Brent later pared its gains, declining 0.2 per cent to trade at $75.75 per barrel at 4.57pm UAE time. West Texas Intermediate, which tracks US crude grades, fell 0.38 per cent to reach $73.38 per barrel.

The benchmarks softened their earlier rally amid indications that Opec+, the group led by Saudi Arabia and Russia, plans to add more supply in August.

"Reports that Opec+ is already discussing, ahead of its scheduled meeting, to increase its output from August indicates that the demand-supply gap is already becoming an issue and that the alliance is working on a plan to tap that deficit," said Louise Dickson, oil markets analyst at Rystad Energy.

Global oil demand is expected to return to pre-Covid levels by the end of 2022, with the rebound supported across sectors and products, the International Energy Agency said earlier this month.

Demand for crude is expected to grow this year by 5.4 million barrels per day and a further 3.1 million bpd to average 99.5 million bpd, according to the Paris-based agency.

Oil's immunity to price volatility in either the commodity or currency markets strongly suggests that demand is high and rising, said Jeffrey Halley, senior market analyst, Asia Pacific at Oanda.

"By default, that indicates that the global recovery in the real world remains on track even as other asset classes chase their tails," he added.

The election of Ebrahim Raisi as Iran's new president this week may complicate the ongoing dialogue between Washington and Tehran to restore the nuclear deal.

Iran was Opec’s fourth-largest producer before the resumption of US sanctions by the Trump administration.

"Talks between Iran and world powers have not progressed enough to have the US in actual attendance," said Edward Moya, senior market analyst, the Americas at Oanda.

"The longer talks drag, the further Iranian sanction relief is delayed. Iranian output is expected to increase in the third quarter, but if no breakthroughs are made over the next few weeks, that could be in jeopardy," he added.

Middle East producers are bullish about oil's prospects. Iraq, Opec's second-largest producer expects oil to reach $80 per barrel.

In a report on Monday, Bank of America said tighter supply and demand balances in 2022 could push oil to $100 a barrel, with Brent poised to average $75 next year.

"A combo of factors could push oil to $100 next year ... there is plenty of pent up mobility demand after an 18 month lockdown.

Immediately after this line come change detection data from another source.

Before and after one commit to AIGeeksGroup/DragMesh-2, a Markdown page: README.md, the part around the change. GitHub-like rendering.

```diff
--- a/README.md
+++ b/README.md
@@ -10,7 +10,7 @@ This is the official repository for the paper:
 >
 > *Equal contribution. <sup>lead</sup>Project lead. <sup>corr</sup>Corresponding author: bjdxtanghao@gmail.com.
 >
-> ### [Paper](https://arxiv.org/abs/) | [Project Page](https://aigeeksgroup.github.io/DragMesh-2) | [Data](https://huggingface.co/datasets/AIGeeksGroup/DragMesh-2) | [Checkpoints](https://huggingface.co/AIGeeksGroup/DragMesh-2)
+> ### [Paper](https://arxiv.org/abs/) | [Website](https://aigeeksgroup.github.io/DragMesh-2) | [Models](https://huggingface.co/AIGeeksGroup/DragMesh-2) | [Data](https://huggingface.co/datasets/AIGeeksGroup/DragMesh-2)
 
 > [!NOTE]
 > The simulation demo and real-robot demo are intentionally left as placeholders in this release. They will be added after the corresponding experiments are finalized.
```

Second, mass transit will lag, boosting private car usage for a prolonged period of time. Third, pre-pandemic studies show more remote work could result in more miles driven, as work-from-home turns into work-from-car," the BofA said.

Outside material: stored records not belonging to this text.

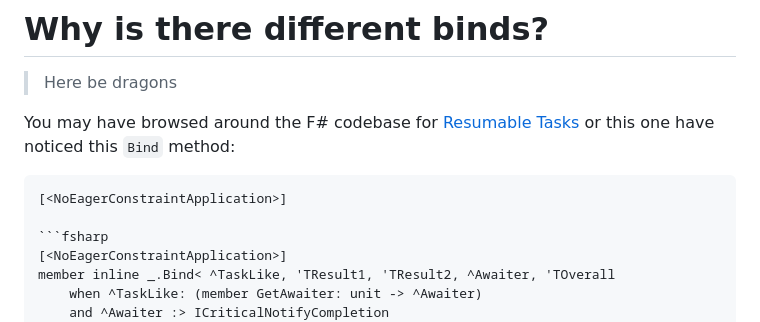
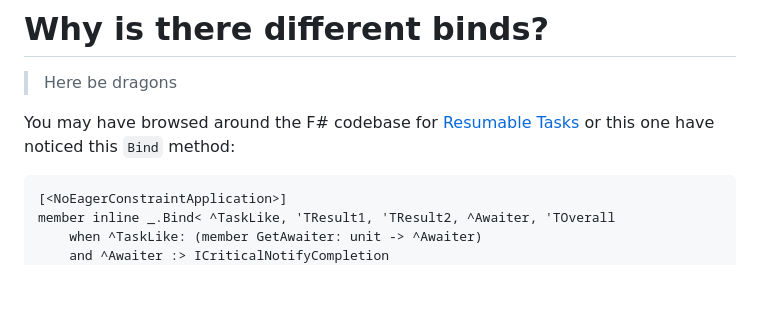
Before and after one commit to TheAngryByrd/IcedTasks, a Markdown page: docsSrc/Explanations/Why-is-there-different-binds.md, the part around the change. Drawn GitHub-style; blank space fills up the shorter version.

Commit message:
fixing typos

````diff
--- a/docsSrc/Explanations/Why-is-there-different-binds.md
+++ b/docsSrc/Explanations/Why-is-there-different-binds.md
@@ -12,8 +12,6 @@ index: 2
 
 You may have browsed around the F# codebase for [Resumable Tasks](https://github.com/dotnet/fsharp/blob/b9685e8f62bb573adec221cce7e62a71f7f430f4/src/FSharp.Core/tasks.fs#L335) or this one have noticed this `Bind` method:
 
-```fsharp
-[<NoEagerConstraintApplication>]
 
 ```fsharp
 [<NoEagerConstraintApplication>]
````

"In short, demand is poised to bounce back and supply may not fully keep up, placing Opec in control of the oil market in 2022."